**What you need to do:** The full listing below should be printed word for word.

**Records:**
————————

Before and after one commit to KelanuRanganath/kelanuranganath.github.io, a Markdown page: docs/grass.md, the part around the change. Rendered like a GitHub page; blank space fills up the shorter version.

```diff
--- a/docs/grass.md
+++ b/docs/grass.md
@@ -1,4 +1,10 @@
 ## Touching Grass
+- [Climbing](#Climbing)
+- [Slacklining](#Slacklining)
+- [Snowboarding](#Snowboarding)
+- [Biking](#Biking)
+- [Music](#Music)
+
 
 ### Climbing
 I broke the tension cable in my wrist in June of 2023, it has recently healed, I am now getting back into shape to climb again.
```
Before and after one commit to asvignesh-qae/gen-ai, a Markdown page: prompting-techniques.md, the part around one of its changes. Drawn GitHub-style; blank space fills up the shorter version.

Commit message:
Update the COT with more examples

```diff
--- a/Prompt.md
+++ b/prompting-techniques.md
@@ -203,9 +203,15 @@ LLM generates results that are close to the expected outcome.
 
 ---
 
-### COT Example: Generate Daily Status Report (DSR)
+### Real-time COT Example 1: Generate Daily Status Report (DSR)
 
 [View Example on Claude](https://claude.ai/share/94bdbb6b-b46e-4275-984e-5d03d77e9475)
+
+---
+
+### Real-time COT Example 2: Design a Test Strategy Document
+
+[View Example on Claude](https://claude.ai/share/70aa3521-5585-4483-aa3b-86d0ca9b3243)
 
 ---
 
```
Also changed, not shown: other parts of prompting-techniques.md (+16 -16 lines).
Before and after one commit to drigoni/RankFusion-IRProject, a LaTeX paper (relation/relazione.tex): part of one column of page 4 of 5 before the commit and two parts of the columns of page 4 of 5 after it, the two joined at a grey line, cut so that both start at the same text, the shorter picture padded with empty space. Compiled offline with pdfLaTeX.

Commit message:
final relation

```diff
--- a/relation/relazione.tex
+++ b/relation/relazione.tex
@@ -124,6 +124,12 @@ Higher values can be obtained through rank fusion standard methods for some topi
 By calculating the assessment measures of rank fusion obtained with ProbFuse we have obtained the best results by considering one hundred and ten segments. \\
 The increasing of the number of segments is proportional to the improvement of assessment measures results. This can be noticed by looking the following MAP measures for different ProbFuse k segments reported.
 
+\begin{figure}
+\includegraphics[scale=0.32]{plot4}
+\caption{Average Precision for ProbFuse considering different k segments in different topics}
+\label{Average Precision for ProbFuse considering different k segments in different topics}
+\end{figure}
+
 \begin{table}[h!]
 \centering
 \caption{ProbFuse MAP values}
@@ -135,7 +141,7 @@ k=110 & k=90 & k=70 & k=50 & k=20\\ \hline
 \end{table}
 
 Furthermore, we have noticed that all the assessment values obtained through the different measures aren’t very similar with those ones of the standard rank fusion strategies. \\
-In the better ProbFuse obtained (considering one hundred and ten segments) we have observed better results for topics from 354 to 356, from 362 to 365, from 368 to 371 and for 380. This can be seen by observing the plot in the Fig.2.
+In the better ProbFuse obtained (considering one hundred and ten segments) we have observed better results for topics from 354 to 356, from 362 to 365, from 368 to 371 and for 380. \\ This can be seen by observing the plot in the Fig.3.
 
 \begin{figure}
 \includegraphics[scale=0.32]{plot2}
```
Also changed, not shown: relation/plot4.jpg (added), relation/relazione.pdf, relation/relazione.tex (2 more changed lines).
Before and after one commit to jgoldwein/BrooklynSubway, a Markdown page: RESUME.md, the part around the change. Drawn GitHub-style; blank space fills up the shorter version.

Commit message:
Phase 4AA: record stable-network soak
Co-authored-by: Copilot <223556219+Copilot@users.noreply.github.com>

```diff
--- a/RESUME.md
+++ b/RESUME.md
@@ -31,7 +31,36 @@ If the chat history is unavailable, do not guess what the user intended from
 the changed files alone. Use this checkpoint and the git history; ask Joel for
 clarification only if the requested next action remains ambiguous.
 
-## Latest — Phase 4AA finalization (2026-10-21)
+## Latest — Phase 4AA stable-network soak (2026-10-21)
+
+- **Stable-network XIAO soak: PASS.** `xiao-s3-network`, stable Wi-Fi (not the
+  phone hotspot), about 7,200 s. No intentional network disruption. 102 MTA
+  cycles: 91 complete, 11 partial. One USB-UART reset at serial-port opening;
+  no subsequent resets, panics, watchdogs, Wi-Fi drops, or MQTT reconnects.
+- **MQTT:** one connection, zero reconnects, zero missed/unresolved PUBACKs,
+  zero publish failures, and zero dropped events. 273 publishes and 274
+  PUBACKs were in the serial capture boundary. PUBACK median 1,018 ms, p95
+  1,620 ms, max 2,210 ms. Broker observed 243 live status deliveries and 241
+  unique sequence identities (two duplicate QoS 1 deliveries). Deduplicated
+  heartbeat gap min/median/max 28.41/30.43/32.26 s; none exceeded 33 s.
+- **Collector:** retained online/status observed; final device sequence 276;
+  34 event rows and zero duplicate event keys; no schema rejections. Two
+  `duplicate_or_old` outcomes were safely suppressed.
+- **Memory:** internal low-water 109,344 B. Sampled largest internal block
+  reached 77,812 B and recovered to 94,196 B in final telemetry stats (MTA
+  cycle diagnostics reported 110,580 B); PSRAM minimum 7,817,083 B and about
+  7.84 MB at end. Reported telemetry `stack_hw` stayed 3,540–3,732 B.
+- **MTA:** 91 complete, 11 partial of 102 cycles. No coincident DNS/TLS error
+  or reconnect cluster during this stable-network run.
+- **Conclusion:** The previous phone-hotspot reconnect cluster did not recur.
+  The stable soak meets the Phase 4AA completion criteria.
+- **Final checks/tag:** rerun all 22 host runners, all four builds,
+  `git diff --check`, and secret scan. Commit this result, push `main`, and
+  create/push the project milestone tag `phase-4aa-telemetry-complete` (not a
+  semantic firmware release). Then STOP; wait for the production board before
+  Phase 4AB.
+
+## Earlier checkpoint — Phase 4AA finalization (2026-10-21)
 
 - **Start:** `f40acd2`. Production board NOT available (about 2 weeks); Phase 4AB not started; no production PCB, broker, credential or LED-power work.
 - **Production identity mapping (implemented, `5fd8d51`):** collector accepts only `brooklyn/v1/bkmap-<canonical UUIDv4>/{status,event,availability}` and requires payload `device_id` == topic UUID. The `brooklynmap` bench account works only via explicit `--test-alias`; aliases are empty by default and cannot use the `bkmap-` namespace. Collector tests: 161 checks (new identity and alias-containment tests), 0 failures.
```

————————

**Task answer:**
Before and after one commit to KelanuRanganath/kelanuranganath.github.io, a Markdown page: docs/grass.md, the part around the change. Rendered like a GitHub page; blank space fills up the shorter version.

```diff
--- a/docs/grass.md
+++ b/docs/grass.md
@@ -1,4 +1,10 @@
 ## Touching Grass
+- [Climbing](#Climbing)
+- [Slacklining](#Slacklining)
+- [Snowboarding](#Snowboarding)
+- [Biking](#Biking)
+- [Music](#Music)
+
 
 ### Climbing
 I broke the tension cable in my wrist in June of 2023, it has recently healed, I am now getting back into shape to climb again.
```
Before and after one commit to asvignesh-qae/gen-ai, a Markdown page: prompting-techniques.md, the part around one of its changes. Drawn GitHub-style; blank space fills up the shorter version.

Commit message:
Update the COT with more examples

```diff
--- a/Prompt.md
+++ b/prompting-techniques.md
@@ -203,9 +203,15 @@ LLM generates results that are close to the expected outcome.
 
 ---
 
-### COT Example: Generate Daily Status Report (DSR)
+### Real-time COT Example 1: Generate Daily Status Report (DSR)
 
 [View Example on Claude](https://claude.ai/share/94bdbb6b-b46e-4275-984e-5d03d77e9475)
+
+---
+
+### Real-time COT Example 2: Design a Test Strategy Document
+
+[View Example on Claude](https://claude.ai/share/70aa3521-5585-4483-aa3b-86d0ca9b3243)
 
 ---
 
```
Also changed, not shown: other parts of prompting-techniques.md (+16 -16 lines).
Before and after one commit to drigoni/RankFusion-IRProject, a LaTeX paper (relation/relazione.tex): part of one column of page 4 of 5 before the commit and two parts of the columns of page 4 of 5 after it, the two joined at a grey line, cut so that both start at the same text, the shorter picture padded with empty space. Compiled offline with pdfLaTeX.

Commit message:
final relation

```diff
--- a/relation/relazione.tex
+++ b/relation/relazione.tex
@@ -124,6 +124,12 @@ Higher values can be obtained through rank fusion standard methods for some topi
 By calculating the assessment measures of rank fusion obtained with ProbFuse we have obtained the best results by considering one hundred and ten segments. \\
 The increasing of the number of segments is proportional to the improvement of assessment measures results. This can be noticed by looking the following MAP measures for different ProbFuse k segments reported.
 
+\begin{figure}
+\includegraphics[scale=0.32]{plot4}
+\caption{Average Precision for ProbFuse considering different k segments in different topics}
+\label{Average Precision for ProbFuse considering different k segments in different topics}
+\end{figure}
+
 \begin{table}[h!]
 \centering
 \caption{ProbFuse MAP values}
@@ -135,7 +141,7 @@ k=110 & k=90 & k=70 & k=50 & k=20\\ \hline
 \end{table}
 
 Furthermore, we have noticed that all the assessment values obtained through the different measures aren’t very similar with those ones of the standard rank fusion strategies. \\
-In the better ProbFuse obtained (considering one hundred and ten segments) we have observed better results for topics from 354 to 356, from 362 to 365, from 368 to 371 and for 380. This can be seen by observing the plot in the Fig.2.
+In the better ProbFuse obtained (considering one hundred and ten segments) we have observed better results for topics from 354 to 356, from 362 to 365, from 368 to 371 and for 380. \\ This can be seen by observing the plot in the Fig.3.
 
 \begin{figure}
 \includegraphics[scale=0.32]{plot2}
```
Also changed, not shown: relation/plot4.jpg (added), relation/relazione.pdf, relation/relazione.tex (2 more changed lines).
Before and after one commit to jgoldwein/BrooklynSubway, a Markdown page: RESUME.md, the part around the change. Drawn GitHub-style; blank space fills up the shorter version.

Commit message:
Phase 4AA: record stable-network soak
Co-authored-by: Copilot <223556219+Copilot@users.noreply.github.com>

```diff
--- a/RESUME.md
+++ b/RESUME.md
@@ -31,7 +31,36 @@ If the chat history is unavailable, do not guess what the user intended from
 the changed files alone. Use this checkpoint and the git history; ask Joel for
 clarification only if the requested next action remains ambiguous.
 
-## Latest — Phase 4AA finalization (2026-10-21)
+## Latest — Phase 4AA stable-network soak (2026-10-21)
+
+- **Stable-network XIAO soak: PASS.** `xiao-s3-network`, stable Wi-Fi (not the
+  phone hotspot), about 7,200 s. No intentional network disruption. 102 MTA
+  cycles: 91 complete, 11 partial. One USB-UART reset at serial-port opening;
+  no subsequent resets, panics, watchdogs, Wi-Fi drops, or MQTT reconnects.
+- **MQTT:** one connection, zero reconnects, zero missed/unresolved PUBACKs,
+  zero publish failures, and zero dropped events. 273 publishes and 274
+  PUBACKs were in the serial capture boundary. PUBACK median 1,018 ms, p95
+  1,620 ms, max 2,210 ms. Broker observed 243 live status deliveries and 241
+  unique sequence identities (two duplicate QoS 1 deliveries). Deduplicated
+  heartbeat gap min/median/max 28.41/30.43/32.26 s; none exceeded 33 s.
+- **Collector:** retained online/status observed; final device sequence 276;
+  34 event rows and zero duplicate event keys; no schema rejections. Two
+  `duplicate_or_old` outcomes were safely suppressed.
+- **Memory:** internal low-water 109,344 B. Sampled largest internal block
+  reached 77,812 B and recovered to 94,196 B in final telemetry stats (MTA
+  cycle diagnostics reported 110,580 B); PSRAM minimum 7,817,083 B and about
+  7.84 MB at end. Reported telemetry `stack_hw` stayed 3,540–3,732 B.
+- **MTA:** 91 complete, 11 partial of 102 cycles. No coincident DNS/TLS error
+  or reconnect cluster during this stable-network run.
+- **Conclusion:** The previous phone-hotspot reconnect cluster did not recur.
+  The stable soak meets the Phase 4AA completion criteria.
+- **Final checks/tag:** rerun all 22 host runners, all four builds,
+  `git diff --check`, and secret scan. Commit this result, push `main`, and
+  create/push the project milestone tag `phase-4aa-telemetry-complete` (not a
+  semantic firmware release). Then STOP; wait for the production board before
+  Phase 4AB.
+
+## Earlier checkpoint — Phase 4AA finalization (2026-10-21)
 
 - **Start:** `f40acd2`. Production board NOT available (about 2 weeks); Phase 4AB not started; no production PCB, broker, credential or LED-power work.
 - **Production identity mapping (implemented, `5fd8d51`):** collector accepts only `brooklyn/v1/bkmap-<canonical UUIDv4>/{status,event,availability}` and requires payload `device_id` == topic UUID. The `brooklynmap` bench account works only via explicit `--test-alias`; aliases are empty by default and cannot use the `bkmap-` namespace. Collector tests: 161 checks (new identity and alias-containment tests), 0 failures.
```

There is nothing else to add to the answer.